TO DO: Would you filter these records and copy every line that has the word "USDC"?
* * *
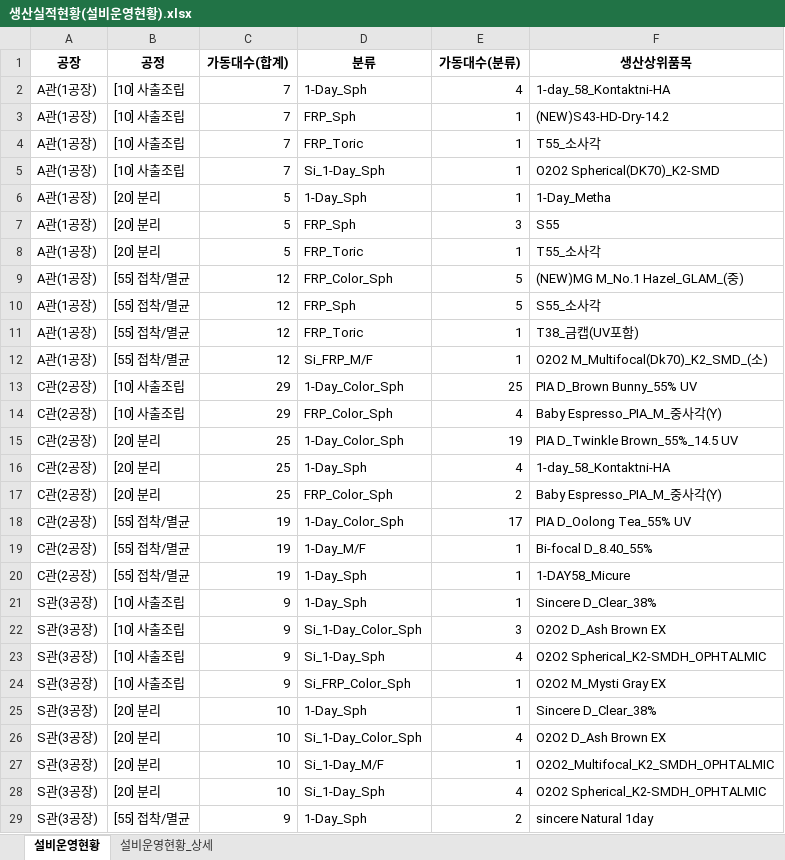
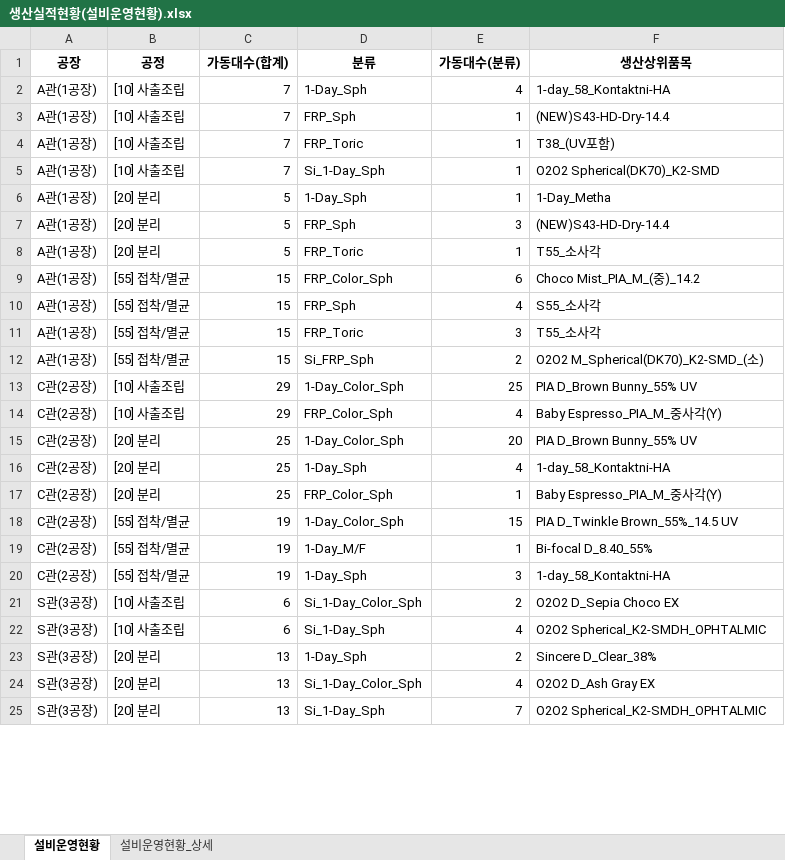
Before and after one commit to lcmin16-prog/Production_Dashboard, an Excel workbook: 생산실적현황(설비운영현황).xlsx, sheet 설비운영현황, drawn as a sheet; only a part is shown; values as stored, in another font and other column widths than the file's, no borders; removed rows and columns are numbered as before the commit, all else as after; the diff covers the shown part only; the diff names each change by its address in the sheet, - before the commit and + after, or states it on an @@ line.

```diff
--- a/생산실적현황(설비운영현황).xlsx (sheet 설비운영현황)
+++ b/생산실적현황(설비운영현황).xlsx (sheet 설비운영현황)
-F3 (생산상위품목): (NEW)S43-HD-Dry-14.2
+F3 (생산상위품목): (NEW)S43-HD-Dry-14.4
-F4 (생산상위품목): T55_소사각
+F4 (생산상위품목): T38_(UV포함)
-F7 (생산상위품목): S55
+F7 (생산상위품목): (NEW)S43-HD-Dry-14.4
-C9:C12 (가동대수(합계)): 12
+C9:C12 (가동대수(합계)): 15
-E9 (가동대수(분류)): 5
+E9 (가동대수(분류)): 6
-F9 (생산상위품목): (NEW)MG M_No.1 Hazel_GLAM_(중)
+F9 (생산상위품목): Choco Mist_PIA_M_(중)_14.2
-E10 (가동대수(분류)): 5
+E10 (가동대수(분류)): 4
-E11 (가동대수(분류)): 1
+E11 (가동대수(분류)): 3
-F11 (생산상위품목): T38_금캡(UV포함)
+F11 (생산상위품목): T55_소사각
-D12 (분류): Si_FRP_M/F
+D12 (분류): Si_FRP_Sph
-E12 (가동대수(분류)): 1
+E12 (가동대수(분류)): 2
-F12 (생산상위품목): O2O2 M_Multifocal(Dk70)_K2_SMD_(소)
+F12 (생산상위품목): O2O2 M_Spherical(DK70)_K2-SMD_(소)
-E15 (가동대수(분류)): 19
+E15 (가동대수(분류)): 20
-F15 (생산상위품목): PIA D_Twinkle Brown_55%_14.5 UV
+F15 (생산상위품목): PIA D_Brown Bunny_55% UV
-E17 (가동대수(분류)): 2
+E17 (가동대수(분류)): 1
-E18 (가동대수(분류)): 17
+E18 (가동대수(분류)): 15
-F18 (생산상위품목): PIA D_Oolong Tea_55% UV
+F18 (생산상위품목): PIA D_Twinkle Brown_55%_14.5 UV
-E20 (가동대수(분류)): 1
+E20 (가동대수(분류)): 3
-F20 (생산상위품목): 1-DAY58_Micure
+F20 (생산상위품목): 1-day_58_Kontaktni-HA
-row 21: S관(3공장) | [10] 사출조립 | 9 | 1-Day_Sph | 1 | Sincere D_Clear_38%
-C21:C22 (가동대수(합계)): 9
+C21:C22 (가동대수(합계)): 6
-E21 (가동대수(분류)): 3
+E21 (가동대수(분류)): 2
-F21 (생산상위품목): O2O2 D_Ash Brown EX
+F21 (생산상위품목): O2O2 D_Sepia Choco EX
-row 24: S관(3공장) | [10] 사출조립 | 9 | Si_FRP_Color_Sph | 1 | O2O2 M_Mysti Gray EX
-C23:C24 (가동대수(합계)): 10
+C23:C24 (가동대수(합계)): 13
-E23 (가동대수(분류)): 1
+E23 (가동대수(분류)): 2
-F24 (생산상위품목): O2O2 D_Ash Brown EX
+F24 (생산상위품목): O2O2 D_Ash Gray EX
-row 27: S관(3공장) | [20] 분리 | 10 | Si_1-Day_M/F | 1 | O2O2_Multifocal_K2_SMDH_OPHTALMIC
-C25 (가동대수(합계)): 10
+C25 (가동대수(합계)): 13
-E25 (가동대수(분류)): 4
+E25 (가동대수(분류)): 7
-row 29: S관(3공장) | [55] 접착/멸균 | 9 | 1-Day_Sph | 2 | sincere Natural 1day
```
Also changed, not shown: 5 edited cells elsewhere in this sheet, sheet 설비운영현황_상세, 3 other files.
* * *
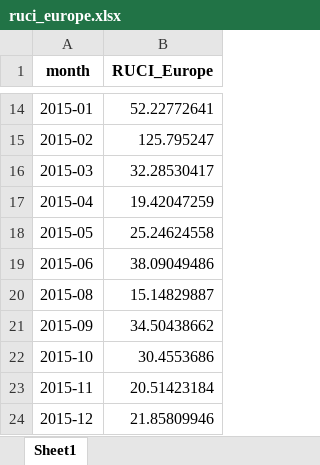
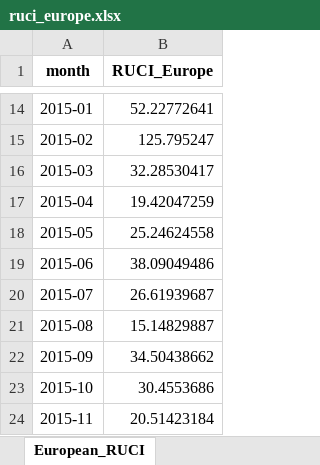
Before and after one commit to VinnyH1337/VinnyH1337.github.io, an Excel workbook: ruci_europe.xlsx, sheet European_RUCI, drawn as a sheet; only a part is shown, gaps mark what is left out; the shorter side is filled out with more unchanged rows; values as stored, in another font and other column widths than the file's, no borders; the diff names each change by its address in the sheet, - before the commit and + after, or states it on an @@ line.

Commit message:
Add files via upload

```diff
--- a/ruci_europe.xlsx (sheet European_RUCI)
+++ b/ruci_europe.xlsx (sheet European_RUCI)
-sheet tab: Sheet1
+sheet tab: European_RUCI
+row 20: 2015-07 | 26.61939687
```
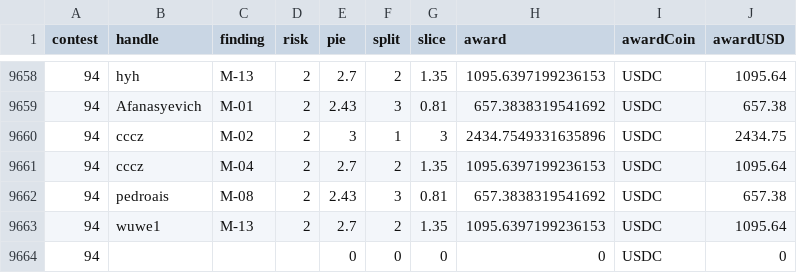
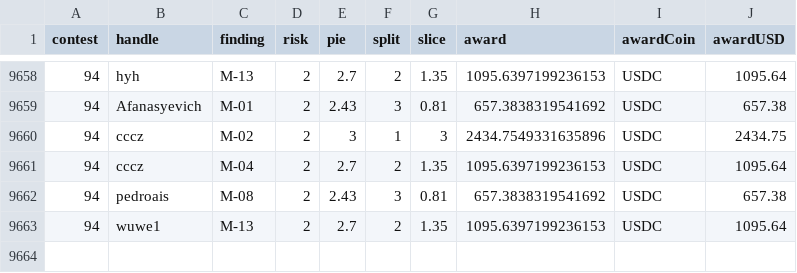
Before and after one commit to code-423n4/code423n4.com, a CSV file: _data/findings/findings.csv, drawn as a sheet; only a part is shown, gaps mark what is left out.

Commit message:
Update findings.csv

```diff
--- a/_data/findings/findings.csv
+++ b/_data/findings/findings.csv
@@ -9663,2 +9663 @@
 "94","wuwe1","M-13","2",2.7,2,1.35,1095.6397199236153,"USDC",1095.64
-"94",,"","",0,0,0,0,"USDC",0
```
* * *
EXPECTED ANSWER:
 "94","wuwe1","M-13","2",2.7,2,1.35,1095.6397199236153,"USDC",1095.64
-"94",,"","",0,0,0,0,"USDC",0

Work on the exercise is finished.